And just like, Giglio was out, Luis Leon, an inclusive Episcopalian was in, and those who trumpet inclusion had excluded a potentially diverse and dissenting voice.
In the ten months since SCOTUS struck down DOMA, what began as the fight for same-sex marriage has evolved into a full-scale discussion in the evangelical church about gay Christianity, an oxymoron to be sure. But not everybody thinks so.
Those who have found it meaningful to be identified as evangelicals are being divided by the issue of homosexuality. The discussion began to round the corner between the subject of same-sex marriage and that of gay Christianity when World Vision decided and then un-decided to hire people involved in same-sex marriages. Since then, there has been daily evidence that the Juggernaut is dividing evangelicals (see Failing the Smell Test).
While many on both sides still couch the debate in terms of same-sex marriage, it is actually a question about the Bible’s authority and its ability to speak to contemporary cultural challenges. It is about gay Christianity. Dr. Albert Mohler captured the urgency of this historical crossroads when he wrote,

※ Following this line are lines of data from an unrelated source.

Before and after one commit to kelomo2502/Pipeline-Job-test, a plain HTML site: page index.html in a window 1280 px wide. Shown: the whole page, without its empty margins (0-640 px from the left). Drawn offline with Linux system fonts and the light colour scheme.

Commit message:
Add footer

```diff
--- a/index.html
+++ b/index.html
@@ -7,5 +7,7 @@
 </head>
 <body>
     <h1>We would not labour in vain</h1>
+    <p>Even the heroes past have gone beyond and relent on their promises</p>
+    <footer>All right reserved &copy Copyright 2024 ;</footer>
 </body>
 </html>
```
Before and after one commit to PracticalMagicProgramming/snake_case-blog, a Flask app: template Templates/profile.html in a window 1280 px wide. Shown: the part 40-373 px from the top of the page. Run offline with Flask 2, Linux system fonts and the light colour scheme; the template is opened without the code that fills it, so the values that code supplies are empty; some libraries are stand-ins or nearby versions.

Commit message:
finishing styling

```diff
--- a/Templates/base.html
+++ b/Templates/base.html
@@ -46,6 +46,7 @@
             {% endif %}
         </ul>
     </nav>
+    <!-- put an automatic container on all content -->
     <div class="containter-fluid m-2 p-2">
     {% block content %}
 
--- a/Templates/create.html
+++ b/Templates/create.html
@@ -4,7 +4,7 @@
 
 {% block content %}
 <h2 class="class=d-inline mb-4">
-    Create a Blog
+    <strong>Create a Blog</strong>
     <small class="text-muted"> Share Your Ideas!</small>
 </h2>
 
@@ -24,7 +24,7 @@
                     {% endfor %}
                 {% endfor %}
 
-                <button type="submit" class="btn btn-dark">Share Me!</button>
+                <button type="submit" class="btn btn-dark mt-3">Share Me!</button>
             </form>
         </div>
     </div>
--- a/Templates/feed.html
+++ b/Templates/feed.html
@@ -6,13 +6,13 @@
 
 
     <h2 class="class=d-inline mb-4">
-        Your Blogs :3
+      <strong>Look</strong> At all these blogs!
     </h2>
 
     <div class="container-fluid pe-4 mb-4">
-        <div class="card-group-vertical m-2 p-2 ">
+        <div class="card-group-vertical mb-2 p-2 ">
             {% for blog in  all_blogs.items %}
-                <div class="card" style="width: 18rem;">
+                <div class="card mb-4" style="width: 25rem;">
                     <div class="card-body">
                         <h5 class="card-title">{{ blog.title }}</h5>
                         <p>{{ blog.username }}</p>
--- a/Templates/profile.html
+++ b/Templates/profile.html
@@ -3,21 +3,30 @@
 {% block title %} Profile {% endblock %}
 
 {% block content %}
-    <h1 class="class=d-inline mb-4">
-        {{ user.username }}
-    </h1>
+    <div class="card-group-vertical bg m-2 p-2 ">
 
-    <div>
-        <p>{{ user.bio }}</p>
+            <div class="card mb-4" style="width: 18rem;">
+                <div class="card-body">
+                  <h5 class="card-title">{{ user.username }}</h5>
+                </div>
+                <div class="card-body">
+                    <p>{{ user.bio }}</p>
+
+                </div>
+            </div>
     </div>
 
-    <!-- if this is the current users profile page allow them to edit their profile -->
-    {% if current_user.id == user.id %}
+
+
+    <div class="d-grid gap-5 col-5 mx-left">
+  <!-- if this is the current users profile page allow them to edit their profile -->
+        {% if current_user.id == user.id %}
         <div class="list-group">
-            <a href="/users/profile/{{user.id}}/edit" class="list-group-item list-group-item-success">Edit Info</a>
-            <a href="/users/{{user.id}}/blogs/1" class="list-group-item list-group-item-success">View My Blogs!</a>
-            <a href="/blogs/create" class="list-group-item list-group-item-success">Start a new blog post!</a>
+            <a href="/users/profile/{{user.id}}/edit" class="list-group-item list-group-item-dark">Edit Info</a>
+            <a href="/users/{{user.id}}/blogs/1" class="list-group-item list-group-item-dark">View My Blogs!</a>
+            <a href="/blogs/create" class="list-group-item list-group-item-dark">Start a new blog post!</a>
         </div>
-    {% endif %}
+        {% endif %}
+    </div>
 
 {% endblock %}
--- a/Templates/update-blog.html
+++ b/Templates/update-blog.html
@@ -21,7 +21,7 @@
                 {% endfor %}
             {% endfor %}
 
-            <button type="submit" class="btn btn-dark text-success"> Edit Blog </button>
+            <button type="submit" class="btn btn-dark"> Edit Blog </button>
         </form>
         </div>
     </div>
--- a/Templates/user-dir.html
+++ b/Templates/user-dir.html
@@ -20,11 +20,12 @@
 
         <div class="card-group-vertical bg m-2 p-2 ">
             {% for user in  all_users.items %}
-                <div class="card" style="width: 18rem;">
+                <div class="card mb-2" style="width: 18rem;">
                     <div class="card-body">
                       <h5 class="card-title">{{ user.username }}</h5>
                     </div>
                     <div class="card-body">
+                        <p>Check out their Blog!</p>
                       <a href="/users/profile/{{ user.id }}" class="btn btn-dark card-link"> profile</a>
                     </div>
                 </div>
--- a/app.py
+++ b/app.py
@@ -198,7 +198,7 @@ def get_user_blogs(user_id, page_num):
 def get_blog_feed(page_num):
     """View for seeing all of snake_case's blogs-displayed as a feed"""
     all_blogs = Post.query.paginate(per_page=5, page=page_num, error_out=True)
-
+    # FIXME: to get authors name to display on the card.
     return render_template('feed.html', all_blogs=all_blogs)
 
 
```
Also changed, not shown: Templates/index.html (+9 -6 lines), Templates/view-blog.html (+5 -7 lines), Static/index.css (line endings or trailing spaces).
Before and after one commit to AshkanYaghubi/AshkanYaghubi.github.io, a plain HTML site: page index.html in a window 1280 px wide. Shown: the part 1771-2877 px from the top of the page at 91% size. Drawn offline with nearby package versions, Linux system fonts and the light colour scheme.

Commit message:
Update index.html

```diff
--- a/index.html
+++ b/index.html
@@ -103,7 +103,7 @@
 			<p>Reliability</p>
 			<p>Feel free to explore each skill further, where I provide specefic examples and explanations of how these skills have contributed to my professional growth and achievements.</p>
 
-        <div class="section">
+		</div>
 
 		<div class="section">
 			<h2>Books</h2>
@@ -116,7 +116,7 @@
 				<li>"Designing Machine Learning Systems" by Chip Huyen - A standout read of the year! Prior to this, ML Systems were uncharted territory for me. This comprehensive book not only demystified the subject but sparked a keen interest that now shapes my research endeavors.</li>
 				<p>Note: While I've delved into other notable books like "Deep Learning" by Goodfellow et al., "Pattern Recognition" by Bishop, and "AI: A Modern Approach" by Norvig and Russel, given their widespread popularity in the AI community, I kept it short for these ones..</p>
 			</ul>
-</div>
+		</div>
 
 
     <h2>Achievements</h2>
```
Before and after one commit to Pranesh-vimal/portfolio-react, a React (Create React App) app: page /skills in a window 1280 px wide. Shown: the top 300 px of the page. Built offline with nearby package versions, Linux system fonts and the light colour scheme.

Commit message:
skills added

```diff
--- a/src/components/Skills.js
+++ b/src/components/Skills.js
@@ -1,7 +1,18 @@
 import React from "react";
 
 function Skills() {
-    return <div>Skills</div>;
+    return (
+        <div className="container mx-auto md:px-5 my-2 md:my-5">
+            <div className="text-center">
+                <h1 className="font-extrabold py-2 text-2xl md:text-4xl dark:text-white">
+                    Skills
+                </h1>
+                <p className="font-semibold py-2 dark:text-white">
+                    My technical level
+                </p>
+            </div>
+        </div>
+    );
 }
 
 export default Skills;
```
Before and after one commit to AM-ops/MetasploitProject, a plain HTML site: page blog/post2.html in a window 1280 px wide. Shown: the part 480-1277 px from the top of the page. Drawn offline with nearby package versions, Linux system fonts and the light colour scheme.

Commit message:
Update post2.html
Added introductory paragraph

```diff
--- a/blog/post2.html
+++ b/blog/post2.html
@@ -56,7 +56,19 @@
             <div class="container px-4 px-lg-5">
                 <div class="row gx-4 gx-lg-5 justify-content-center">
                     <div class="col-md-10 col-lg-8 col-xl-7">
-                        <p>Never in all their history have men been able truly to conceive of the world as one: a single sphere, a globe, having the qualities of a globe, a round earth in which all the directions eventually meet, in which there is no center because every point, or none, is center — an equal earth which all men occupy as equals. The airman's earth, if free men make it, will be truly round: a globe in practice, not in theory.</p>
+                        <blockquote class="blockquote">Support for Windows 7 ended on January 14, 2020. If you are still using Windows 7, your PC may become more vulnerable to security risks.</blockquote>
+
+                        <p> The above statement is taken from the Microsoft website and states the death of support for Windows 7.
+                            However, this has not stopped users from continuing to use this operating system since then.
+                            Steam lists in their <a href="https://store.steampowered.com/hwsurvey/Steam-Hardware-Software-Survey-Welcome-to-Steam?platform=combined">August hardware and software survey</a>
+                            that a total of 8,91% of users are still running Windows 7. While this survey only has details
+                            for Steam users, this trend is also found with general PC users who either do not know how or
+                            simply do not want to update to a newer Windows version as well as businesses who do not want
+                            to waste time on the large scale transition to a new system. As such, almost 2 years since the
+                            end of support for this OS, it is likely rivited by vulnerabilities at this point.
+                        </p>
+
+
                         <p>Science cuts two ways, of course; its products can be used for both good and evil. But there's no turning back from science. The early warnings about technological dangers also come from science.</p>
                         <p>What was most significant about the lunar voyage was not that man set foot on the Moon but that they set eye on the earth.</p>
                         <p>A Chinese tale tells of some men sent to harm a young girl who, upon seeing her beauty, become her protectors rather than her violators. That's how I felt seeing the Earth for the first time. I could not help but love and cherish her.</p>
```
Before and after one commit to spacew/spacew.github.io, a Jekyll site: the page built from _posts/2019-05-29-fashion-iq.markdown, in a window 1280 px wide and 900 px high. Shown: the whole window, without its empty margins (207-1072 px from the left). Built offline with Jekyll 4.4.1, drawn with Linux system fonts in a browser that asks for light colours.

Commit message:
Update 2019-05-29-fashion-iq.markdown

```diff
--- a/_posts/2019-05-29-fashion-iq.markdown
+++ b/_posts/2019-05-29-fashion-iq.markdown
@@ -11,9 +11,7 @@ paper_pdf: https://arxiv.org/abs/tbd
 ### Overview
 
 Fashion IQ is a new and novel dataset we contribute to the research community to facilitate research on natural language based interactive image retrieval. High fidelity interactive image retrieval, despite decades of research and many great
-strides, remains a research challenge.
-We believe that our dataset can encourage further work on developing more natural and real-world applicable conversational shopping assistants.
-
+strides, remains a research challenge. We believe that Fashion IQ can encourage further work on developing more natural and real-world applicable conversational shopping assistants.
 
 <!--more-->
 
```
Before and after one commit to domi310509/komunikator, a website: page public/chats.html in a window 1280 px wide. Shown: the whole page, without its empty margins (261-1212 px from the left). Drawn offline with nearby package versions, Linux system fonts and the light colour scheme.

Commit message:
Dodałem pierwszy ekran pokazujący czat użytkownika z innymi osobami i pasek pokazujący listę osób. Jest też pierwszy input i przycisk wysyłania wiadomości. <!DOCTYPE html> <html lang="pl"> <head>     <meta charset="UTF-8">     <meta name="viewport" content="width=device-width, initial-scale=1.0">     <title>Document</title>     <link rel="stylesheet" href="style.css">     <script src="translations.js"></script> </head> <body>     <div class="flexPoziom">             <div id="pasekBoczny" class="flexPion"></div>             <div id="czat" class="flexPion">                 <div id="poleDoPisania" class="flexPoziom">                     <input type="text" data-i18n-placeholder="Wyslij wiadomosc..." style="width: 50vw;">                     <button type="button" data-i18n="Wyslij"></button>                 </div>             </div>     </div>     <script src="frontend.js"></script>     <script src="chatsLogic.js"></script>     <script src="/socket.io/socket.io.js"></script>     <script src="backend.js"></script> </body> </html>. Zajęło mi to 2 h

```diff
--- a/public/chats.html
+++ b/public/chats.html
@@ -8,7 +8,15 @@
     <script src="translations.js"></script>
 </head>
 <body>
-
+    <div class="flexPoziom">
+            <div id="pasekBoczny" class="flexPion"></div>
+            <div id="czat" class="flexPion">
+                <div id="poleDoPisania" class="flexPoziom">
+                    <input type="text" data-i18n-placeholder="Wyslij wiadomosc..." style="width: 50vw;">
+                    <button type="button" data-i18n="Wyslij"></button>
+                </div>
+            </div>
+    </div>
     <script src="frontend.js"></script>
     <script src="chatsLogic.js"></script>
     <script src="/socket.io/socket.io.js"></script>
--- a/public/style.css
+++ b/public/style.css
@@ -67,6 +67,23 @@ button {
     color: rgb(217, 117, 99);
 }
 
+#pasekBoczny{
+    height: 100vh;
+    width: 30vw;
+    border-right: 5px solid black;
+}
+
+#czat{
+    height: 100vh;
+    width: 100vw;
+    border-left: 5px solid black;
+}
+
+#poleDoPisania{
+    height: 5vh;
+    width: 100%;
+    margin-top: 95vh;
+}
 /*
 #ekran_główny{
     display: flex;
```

Evangelical Christians in the United States now face an inevitable moment of decision. While Christians in other movements and in other nations face similar questions, the question of homosexuality now presents evangelicals in the United States with a decision that cannot be avoided. Within a very short time, we will know where everyone stands on this question. There will be no place to hide, and there will be no way to remain silent. To be silent will answer the question. 15
Mohler is right. He wrote those words in response to a book by Matthew Vines entitled, God and the Gay Christian. In it, Vines concludes that
“It isn’t gay Christians who are sinning against God by entering into monogamous, loving relationships. It is the church that is sinning against them by rejecting their intimate relationships.”16
Ah! The familiar sound of the Juggernaut as it tramples over nature, history, Scripture, and the Church!
Dr. Scott Fowler is the founder of the Christ and Culture Initiative.
2 Stonewall is a Greenwich Village gay bar in Manhattan where it is said “gay pride” began.
3 The definition of Juggernaut.
7 http://gokicker.com/2013/03/26/same-sex-marriage-where-things-stand/#!GJ80e. See also David Von Drehle, “How Gay Marriage Won: The Gay and Lesbian Community Has Gone from Stonewall to the Altar in Two Generations,” Time Magazine, April 8, 2013, 18, 22.
8 Ibid., Tweeted by Andrea Mitchell.
9 Von Drehle, “How Gay Marriage Won: The Gay And Lesbian Community Has Gone From Stonewall To The Altar In Two Generations,” Time Magazine, April 8, 2013, 16.
10 http://gaymarriage.procon.org/view.resource.php?resourceID=004857 see also http://www.christianheadlines.com/blog/church-of-christ-sues-in-pursuit-of-same-sex-marriage.html. North Carolina becomes the first state where a pro same-sex church sues the government because it is denying them their religious rights to marry same-sex couples!
11 Von Drehle, How Gay Marriage Won,” 18.
15 R. Albert Mohler, God and the Gay Christian, (Louisville, SBTS Press, 2014).
16 Matthew Vines, God and the Gay Christian: The Biblical Case in Support of Same Sex Relationships, (New York: Convergent Books, 2014), 162.